Stored data
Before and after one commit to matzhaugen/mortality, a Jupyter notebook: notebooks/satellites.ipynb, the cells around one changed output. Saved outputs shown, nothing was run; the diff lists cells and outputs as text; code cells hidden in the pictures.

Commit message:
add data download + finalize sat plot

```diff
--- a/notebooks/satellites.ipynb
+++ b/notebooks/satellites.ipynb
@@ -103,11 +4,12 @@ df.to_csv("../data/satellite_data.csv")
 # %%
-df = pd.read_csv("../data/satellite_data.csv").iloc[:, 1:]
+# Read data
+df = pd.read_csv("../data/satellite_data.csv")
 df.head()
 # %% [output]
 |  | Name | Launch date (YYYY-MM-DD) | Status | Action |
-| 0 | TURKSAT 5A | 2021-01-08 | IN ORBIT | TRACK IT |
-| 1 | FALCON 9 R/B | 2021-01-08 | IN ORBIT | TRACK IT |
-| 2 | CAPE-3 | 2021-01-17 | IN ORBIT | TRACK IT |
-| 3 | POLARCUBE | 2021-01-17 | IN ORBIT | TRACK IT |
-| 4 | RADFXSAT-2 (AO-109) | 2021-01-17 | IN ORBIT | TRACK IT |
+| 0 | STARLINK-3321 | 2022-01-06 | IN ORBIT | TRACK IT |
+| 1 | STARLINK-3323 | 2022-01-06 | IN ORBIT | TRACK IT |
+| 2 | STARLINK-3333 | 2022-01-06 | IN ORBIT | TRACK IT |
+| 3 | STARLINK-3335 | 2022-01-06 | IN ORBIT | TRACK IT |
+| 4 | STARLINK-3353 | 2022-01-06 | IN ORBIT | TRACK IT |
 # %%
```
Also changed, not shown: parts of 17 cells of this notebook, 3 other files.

GOAL OF THE EXERCISE: If the string "output" appears in a line of the entries, report the line.

RESPONSE TO THIS EXERCISE:
Before and after one commit to matzhaugen/mortality, a Jupyter notebook: notebooks/satellites.ipynb, the cells around one changed output. Saved outputs shown, nothing was run; the diff lists cells and outputs as text; code cells hidden in the pictures.
 # %% [output]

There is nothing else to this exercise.